"It helps to affirm the quality of the athletic training curriculum here (at Aquinas)," she said. "This means I can take the certification exam immediately after graduation and begin pursuing my career."
Among the required courses are: anatomy, human physiology, exercise physiology,
kinesiology, nutrition, psychology, pharmacology, pathology, athletic training and health care administration, prevention of injuries and illness, assessment and evaluation of injury/illness, emergency care, therapeutic modalities and therapeutic exercise.

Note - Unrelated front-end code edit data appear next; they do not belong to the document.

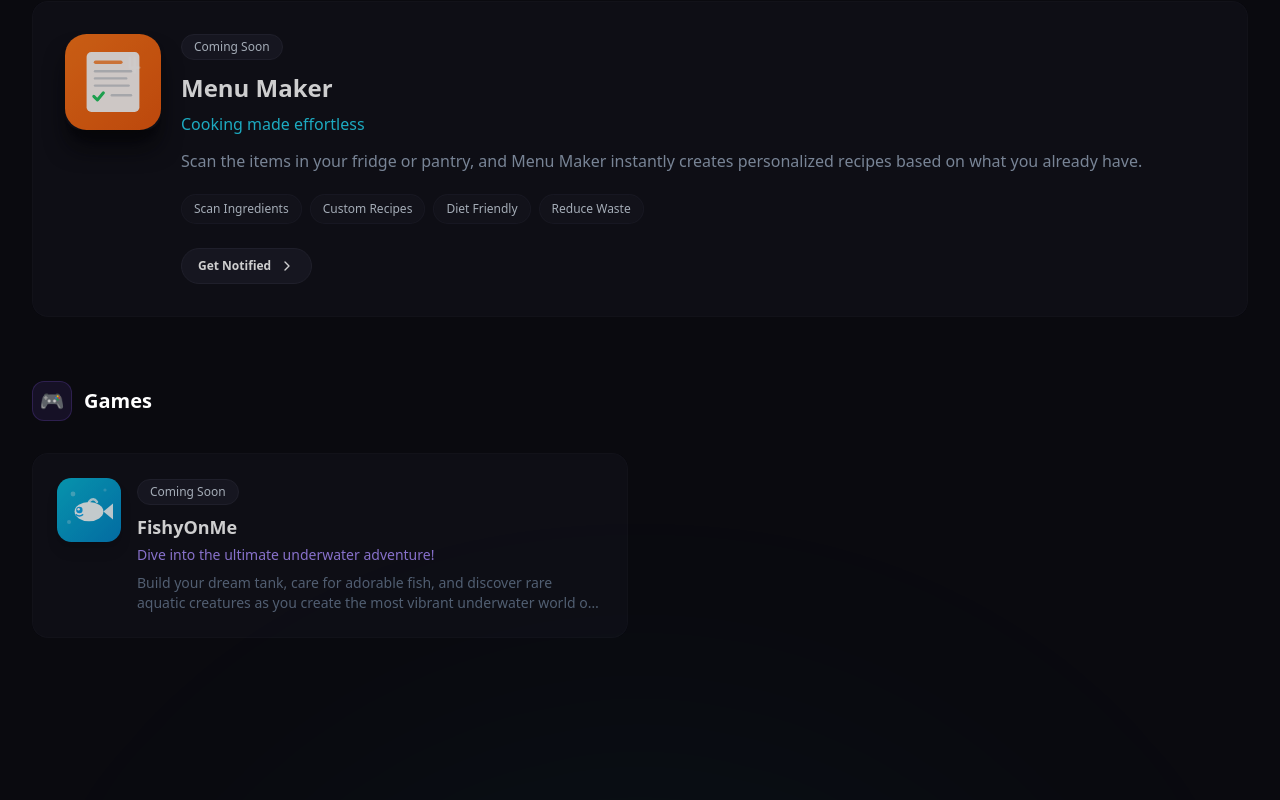
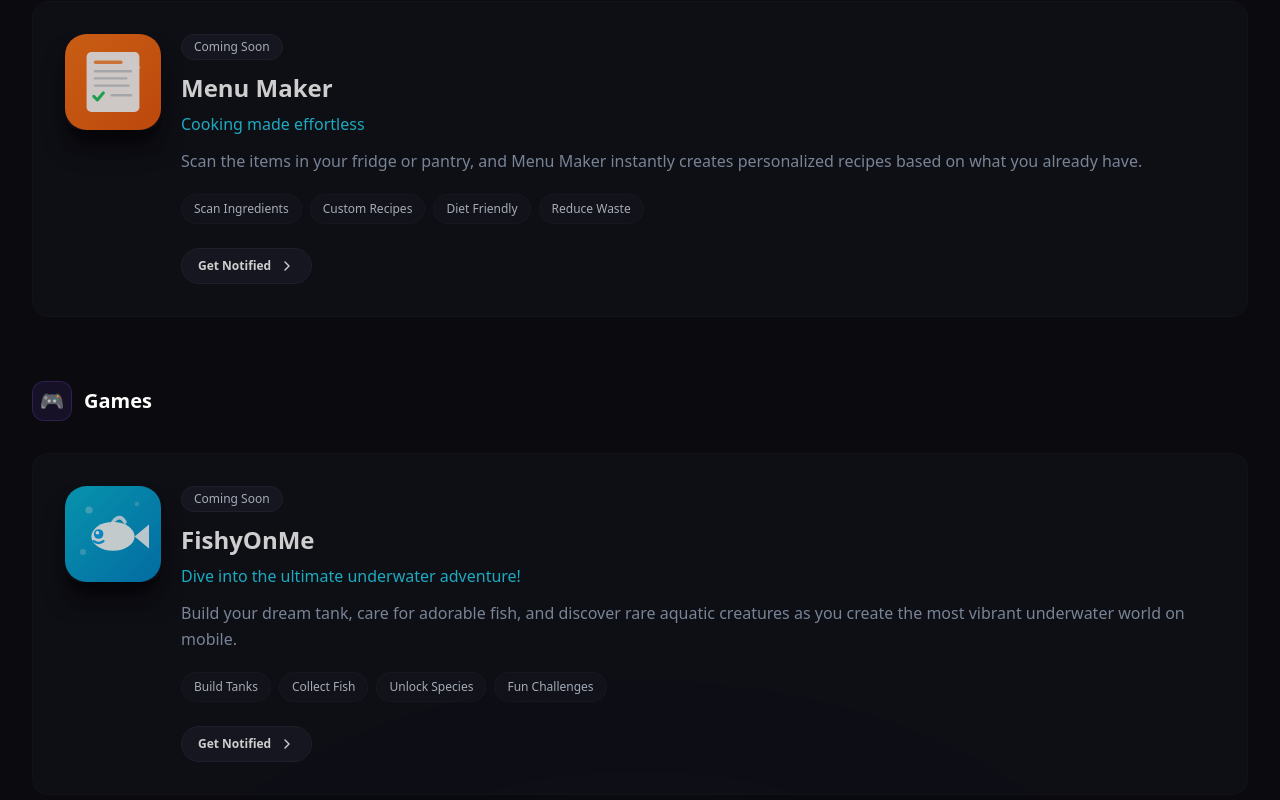
Before and after one commit to bitcrafterapps/bitcraft-apps-website, a React (Vite) app: page / in a window 1280 px wide. Shown: the part 1972-2772 px from the top of the page. Built offline with nearby package versions, Linux system fonts and the light colour scheme; a web font is replaced by a local one.

Commit message:
Update Games section to use same card layout as Apps section

```diff
--- a/src/pages/HomePage.tsx
+++ b/src/pages/HomePage.tsx
@@ -615,48 +615,16 @@ export default function HomePage() {
 
             {/* Games Category */}
             <div>
-            <h3 className="text-xl font-semibold text-white mb-8 flex items-center gap-3">
-              <span className="flex items-center justify-center w-10 h-10 rounded-xl bg-violet-500/10 border border-violet-500/20">
-                🎮
-              </span>
-              Games
+              <h3 className="text-xl font-semibold text-white mb-8 flex items-center gap-3">
+                <span className="flex items-center justify-center w-10 h-10 rounded-xl bg-violet-500/10 border border-violet-500/20">
+                  🎮
+                </span>
+                Games
               </h3>
 
-            <div className="grid md:grid-cols-2 gap-6">
+              <div className="space-y-8">
                 {appsByCategory.games.map((app, index) => (
-                  <motion.div
-                    key={app.id}
-                    initial={{ opacity: 0, y: 30 }}
-                    whileInView={{ opacity: 1, y: 0 }}
-                    viewport={{ once: true }}
-                    transition={{ delay: index * 0.1 }}
-                >
-                  <Card
-                    variant="default"
-                    className="group p-6 h-full opacity-80"
-                  >
-                    <div className="flex items-start gap-4">
-                      <motion.div whileHover={{ scale: 1.05 }}>
-                        <app.icon className="w-16 h-16 rounded-xl shadow-lg" />
-                      </motion.div>
-
-                      <div className="flex-1">
-                        <Badge variant="secondary" className="mb-2">
-                                  {app.status}
-                                </Badge>
-                        <h4 className="font-display text-lg font-bold text-white mb-1">
-                                {app.name}
-                        </h4>
-                        <p className="text-violet-400 text-sm font-medium mb-2">
-                                {app.tagline}
-                              </p>
-                        <p className="text-slate-500 text-sm line-clamp-2">
-                                {app.description}
-                              </p>
-                      </div>
-                      </div>
-                    </Card>
-                  </motion.div>
+                  <AppCardWithGallery key={app.id} app={app} index={index} />
                 ))}
               </div>
             </div>
```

Classroom learning is enhanced through clinical education experiences. Under the supervision of a Certified Athletic Trainer (ATC), students further develop their knowledge and skills in a wide range of settings, including scholastic sports, intercollegiate sports, health centers, hospitals, sports medicine clinics and professional sports

All students complete an internship experience off-campus which has included AQ students working with the Rampage, Grand Rapids Community College and Forest Hills Northern High School. However, the majority of the students' clinical experience comes from working with the Aquinas athletes.

Typical ATC duties include: practice or competition preparation including taping, bandaging and bracing, evaluation of injuries, rehabilitation of injuries, development of conditioning program, treatment of injuries. By graduation, the athletic training student is expected to be able to perform all listed duties.
ATCs work at secondary schools, colleges and universities either on the service side assigned to the athletic department or the academic side as faculty members or a combination teacher/trainer, professional sports, sports medicine clinics, corporate health programs, health clubs and industrial health care programs.